- **EXERCISE DETAILS**: In the listing below, how many lines contain "const"? Answer with the number alone.

- **ENTRIES SUPPLIED**:
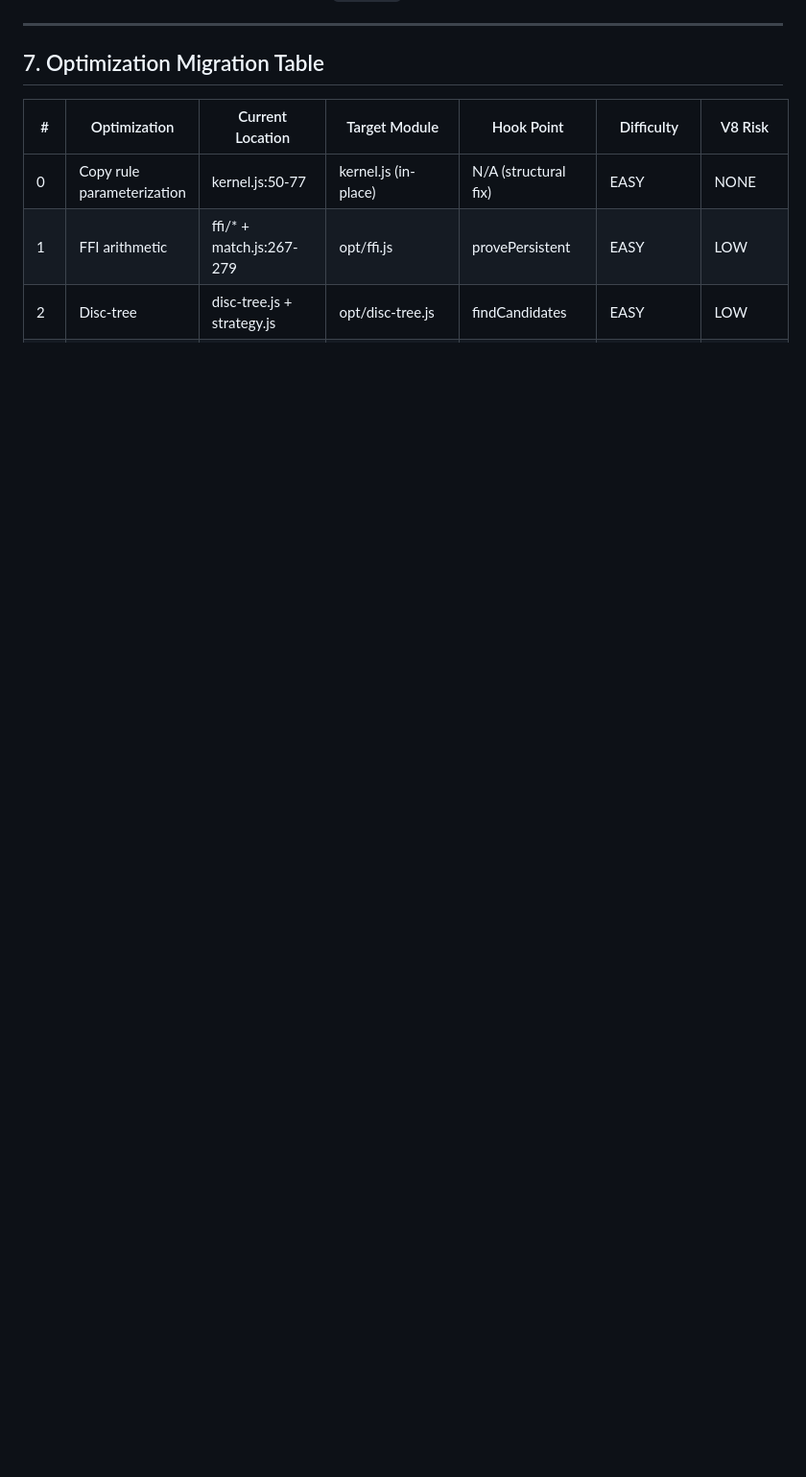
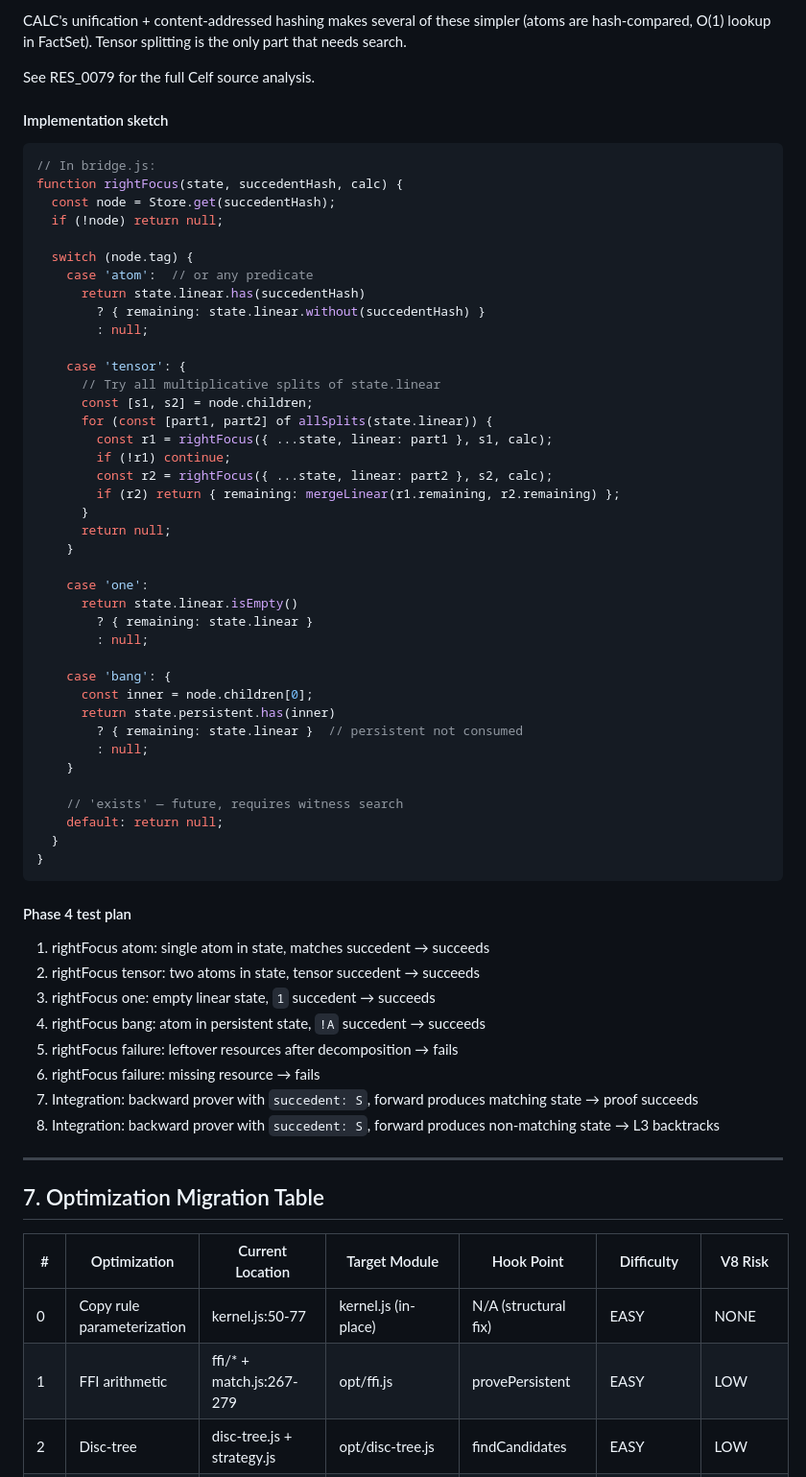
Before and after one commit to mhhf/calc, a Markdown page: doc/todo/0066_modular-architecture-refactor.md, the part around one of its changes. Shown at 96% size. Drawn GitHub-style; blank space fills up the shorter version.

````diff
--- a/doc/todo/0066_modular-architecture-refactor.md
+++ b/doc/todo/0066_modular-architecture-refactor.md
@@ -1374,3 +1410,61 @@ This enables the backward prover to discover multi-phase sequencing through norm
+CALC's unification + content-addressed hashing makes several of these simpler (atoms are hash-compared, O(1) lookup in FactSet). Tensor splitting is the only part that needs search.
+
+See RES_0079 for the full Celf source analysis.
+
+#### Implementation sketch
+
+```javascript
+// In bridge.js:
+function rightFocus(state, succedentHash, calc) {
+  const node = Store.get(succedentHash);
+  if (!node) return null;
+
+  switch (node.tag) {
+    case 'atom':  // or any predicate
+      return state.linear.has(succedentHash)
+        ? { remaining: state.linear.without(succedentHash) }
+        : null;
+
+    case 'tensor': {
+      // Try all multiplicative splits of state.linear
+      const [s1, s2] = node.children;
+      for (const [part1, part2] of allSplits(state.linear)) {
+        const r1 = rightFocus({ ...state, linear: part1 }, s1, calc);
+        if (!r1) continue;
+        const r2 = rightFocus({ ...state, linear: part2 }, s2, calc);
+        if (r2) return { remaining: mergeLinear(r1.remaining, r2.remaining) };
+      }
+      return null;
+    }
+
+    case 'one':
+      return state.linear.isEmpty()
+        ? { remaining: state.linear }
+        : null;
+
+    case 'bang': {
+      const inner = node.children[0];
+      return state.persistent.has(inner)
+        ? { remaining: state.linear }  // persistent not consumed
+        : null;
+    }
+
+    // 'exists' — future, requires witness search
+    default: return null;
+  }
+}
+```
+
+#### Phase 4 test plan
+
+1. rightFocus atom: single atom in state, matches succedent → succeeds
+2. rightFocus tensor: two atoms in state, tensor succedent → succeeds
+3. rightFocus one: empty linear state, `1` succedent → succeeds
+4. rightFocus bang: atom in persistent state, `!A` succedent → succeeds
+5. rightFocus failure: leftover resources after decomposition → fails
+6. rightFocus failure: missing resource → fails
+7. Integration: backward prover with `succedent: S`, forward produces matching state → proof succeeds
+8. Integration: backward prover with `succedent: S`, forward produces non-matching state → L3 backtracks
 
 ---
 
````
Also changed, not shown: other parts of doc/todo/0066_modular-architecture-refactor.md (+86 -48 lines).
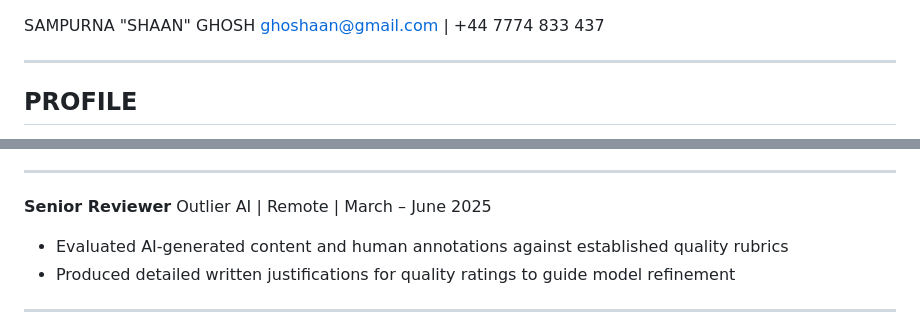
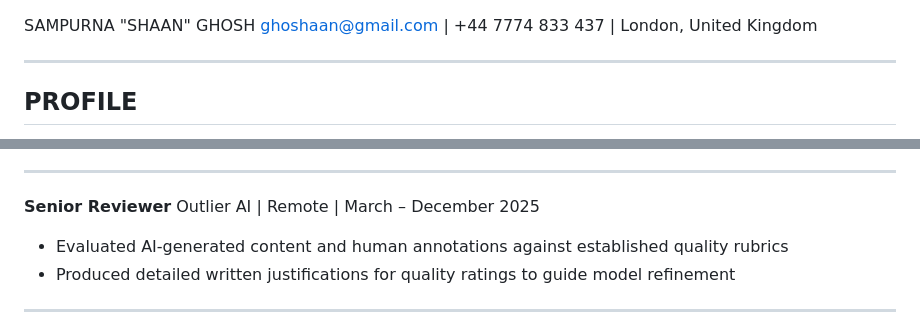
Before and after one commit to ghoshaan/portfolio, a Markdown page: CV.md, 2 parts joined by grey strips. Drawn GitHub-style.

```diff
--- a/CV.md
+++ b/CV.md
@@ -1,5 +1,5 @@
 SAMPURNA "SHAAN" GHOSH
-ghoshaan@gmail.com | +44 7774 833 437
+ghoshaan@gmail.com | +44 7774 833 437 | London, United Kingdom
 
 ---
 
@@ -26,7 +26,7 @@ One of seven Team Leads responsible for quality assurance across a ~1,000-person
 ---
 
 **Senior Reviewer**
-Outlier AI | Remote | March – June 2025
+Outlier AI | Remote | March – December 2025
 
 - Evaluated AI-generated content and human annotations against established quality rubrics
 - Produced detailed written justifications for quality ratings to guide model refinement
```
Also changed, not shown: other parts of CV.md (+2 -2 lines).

- **EXPECTED ANSWER**: 6